Those of you who have read Bruce Pascoe’s Dark Emu will be very familiar with the importance of Murnong (Microseris walteri) to Victoria Koori people. Endless plains of golden yellow daisy flowers stretched westwards from Melbourne to the South Australian border. They were tended by Aboriginal women over millenia. They were not just a staple food source but highly valued as an ancestor plant of great cultural significance. Sheep ate them out between 1870 and 1880 and, here on the Mornington Peninsula, only a few small precious pockets remain. Across the country, there is currently high interest in cultivating and harvesting the plant that sustained mobs in South-Eastern Australia for hundreds of generations.
With this belated renewal of interest has come some challenges with taxonomic confusion and widespread industry mislabelling resulting in the wrong species of murnong often being sold to enthusiastic (but ultimately disappointed) customers. There are three species, the sweetest one, the one that Koories cultivated and ate was Microseris walteri – when slow-cooked, it yields a sweet and delicious juice called minnee which tastes like coconut. The alpine Microseris lanceolata was never eaten – nor was the bitter tasting but vigorous Microseris scapigera which has been widely distributed through a national garden supplier.
If you come to Willum Warrain to purchase your murnong, you can be confident you will be getting the right one.
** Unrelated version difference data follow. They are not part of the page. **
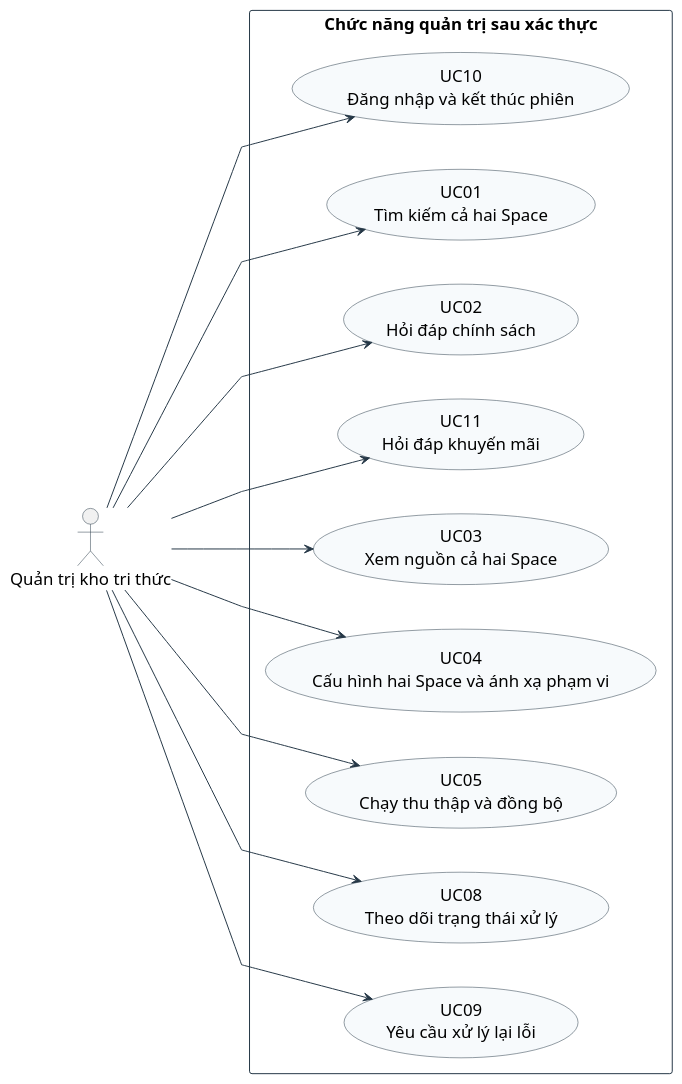
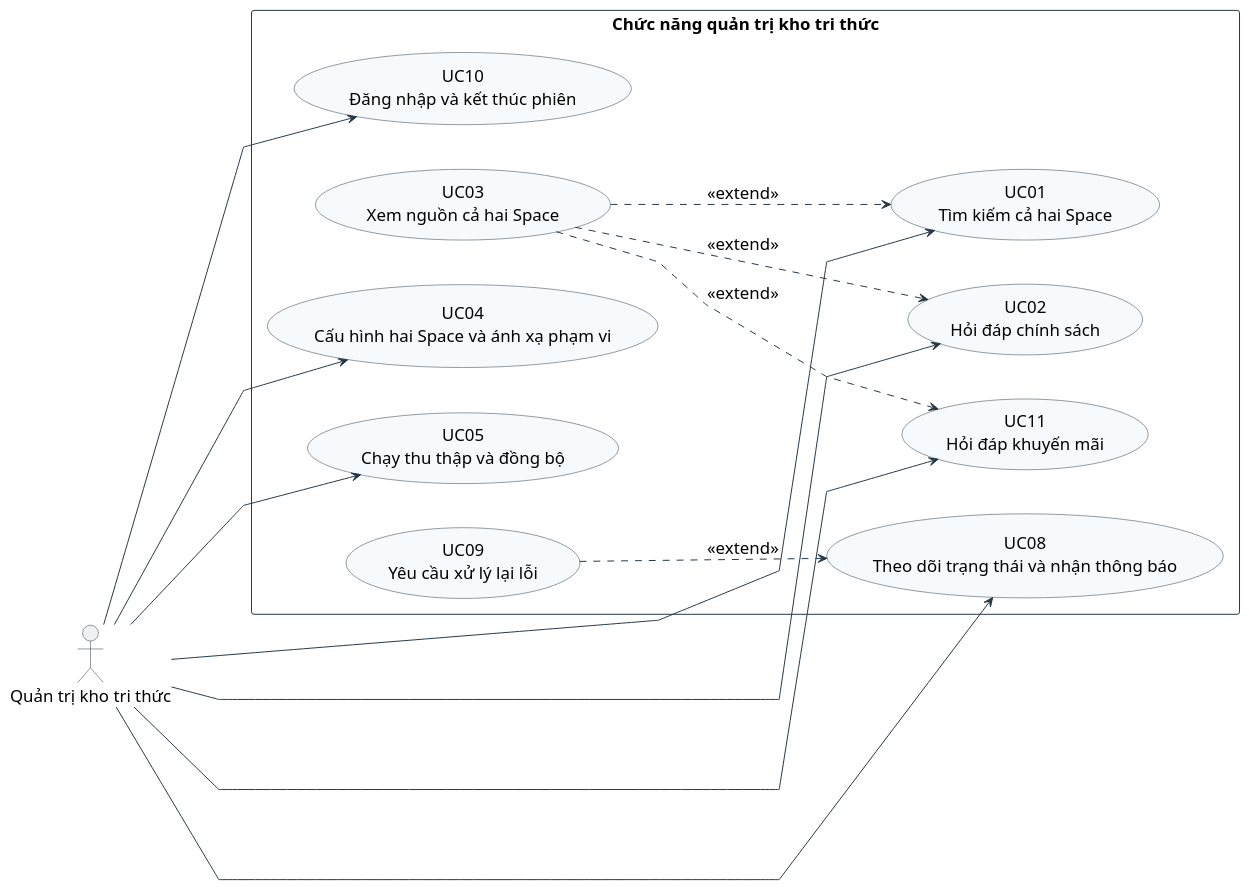
The third of 3 diagrams in docs/use-cases/README.md (21tuoino12trieu/Do-An-Ki-Su), drawn with PlantUML before and after one commit. The commit also changed other lines of this file and 11 other files, not shown here.

````diff
--- a/docs/use-cases/README.md
+++ b/docs/use-cases/README.md
@@ -170,40 +120,42 @@
 ```plantuml
 @startuml 04-usecase-quan-tri
 
 left to right direction
 skinparam shadowing false
 skinparam linetype polyline
 skinparam nodesep 45
 skinparam ranksep 95
 skinparam defaultFontName Arial
 skinparam defaultFontSize 17
 skinparam actorStyle stickman
 skinparam BackgroundColor white
 skinparam ArrowColor #253746
 skinparam usecaseBackgroundColor #F7FAFC
 skinparam usecaseBorderColor #253746
 skinparam rectangleBorderColor #253746
 skinparam actorBorderColor #253746
 actor "Quản trị kho tri thức" as QT
-rectangle "Chức năng quản trị sau xác thực" as ADMIN {
+rectangle "Chức năng quản trị kho tri thức" as ADMIN {
   usecase "UC10\nĐăng nhập và kết thúc phiên" as A10
   usecase "UC01\nTìm kiếm cả hai Space" as A01
   usecase "UC02\nHỏi đáp chính sách" as A02
   usecase "UC11\nHỏi đáp khuyến mãi" as A11
   usecase "UC03\nXem nguồn cả hai Space" as A03
   usecase "UC04\nCấu hình hai Space và ánh xạ phạm vi" as A04
   usecase "UC05\nChạy thu thập và đồng bộ" as A05
-  usecase "UC08\nTheo dõi trạng thái xử lý" as A08
+  usecase "UC08\nTheo dõi trạng thái và nhận thông báo" as A08
   usecase "UC09\nYêu cầu xử lý lại lỗi" as A09
 }
 QT --> A10
 QT --> A01
 QT --> A02
 QT --> A11
-QT --> A03
 QT --> A04
 QT --> A05
 QT --> A08
-QT --> A09
+A03 ..> A01 : <<extend>>
+A03 ..> A02 : <<extend>>
+A03 ..> A11 : <<extend>>
+A09 ..> A08 : <<extend>>
 @enduml
 ```
````
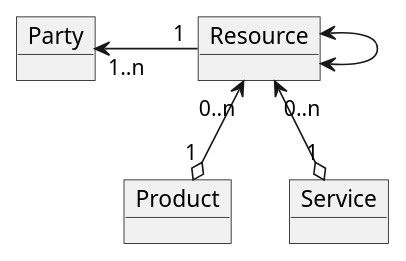
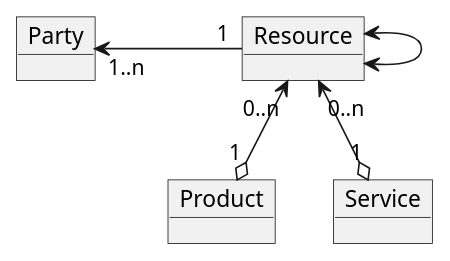
The ninth of 18 diagrams in doc/PSI/PSI-TAD/terms.md (psi-consortium/psi), drawn with PlantUML before and after one commit. The commit also changed other lines of this file and 926 other files, not shown here.

````diff
--- a/doc/PSI/PSI-TAD/terms.md
+++ b/doc/PSI/PSI-TAD/terms.md
@@ -339,13 +369,13 @@
 ```plantuml
 @startuml
 object Product
 object Service
 object Resource
 object Party
 
 Product "1" o-u-> "0..n" Resource
 Service "1" o-u-> "0..n" Resource
 Resource <--> Resource
-Resource "1" -l-> "1..n" Party : "\t"
+Resource "1" -l-> "1..n" Party : "\t\t"
 @enduml
 ```
````
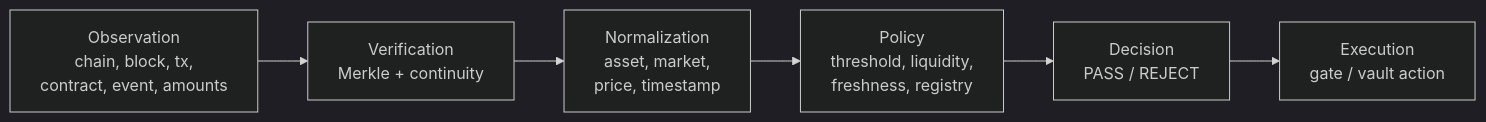
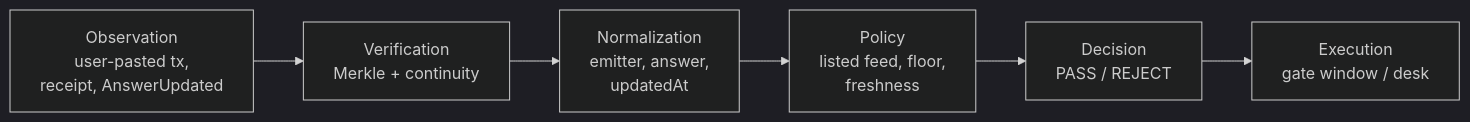
One commit to godspowerufot/VINCE changed the second of 3 diagrams in ARCHITECTURE.md. Above: the diagram before and after it, drawn with Mermaid (dark theme). The commit also changed other lines of this file and 73 other files, not shown here.

First line of the commit message:
Settle VINCE on Creditcoin Testnet with gate, desk, and wallet submit.

````diff
--- a/ARCHITECTURE.md
+++ b/ARCHITECTURE.md
@@ -88,8 +93,8 @@
 ```mermaid
 flowchart LR
-  O["Observation<br/>chain, block, tx,<br/>contract, event, amounts"] --> V["Verification<br/>Merkle + continuity"]
-  V --> N["Normalization<br/>asset, market,<br/>price, timestamp"]
-  N --> P["Policy<br/>threshold, liquidity,<br/>freshness, registry"]
+  O["Observation<br/>user-pasted tx,<br/>receipt, AnswerUpdated"] --> V["Verification<br/>Merkle + continuity"]
+  V --> N["Normalization<br/>emitter, answer,<br/>updatedAt"]
+  N --> P["Policy<br/>listed feed, floor,<br/>freshness"]
   P --> D["Decision<br/>PASS / REJECT"]
-  D --> E["Execution<br/>gate / vault action"]
+  D --> E["Execution<br/>gate window / desk"]
 ```
````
Planted out this Spring, you might be harvesting a murnong feast to share with your family on Xmas Day this year along with more traditional roast vegetables. Come to think of it what could be more traditional that eating the original staple food from country! In addition, you will be supporting your local Aboriginal community.
Willum Warrain’s Bush Nursery is a 100% Aboriginal community-owned social enterprise providing employment opportunities for local Aboriginal people. It is the only Aboriginal-run nursery south of Melbourne, specialising in plants endemic to the Mornington Peninsula, especially those with cultural uses and meanings. Around the country, much Indigenous cultural plant knowledge has been commercialised with little or no benefit to Aboriginal communities. By buying yam daisies from Willum Warrain, you are engaging in edible reconciliation!
P.S. Western Port Biosphere are co-partners with Willum Warrain in an ambitious three year creek restoration project (Healing Water Country) at the rear of the Gathering Place linking up fragmentary habitat and improving water flow into Warringine Creek.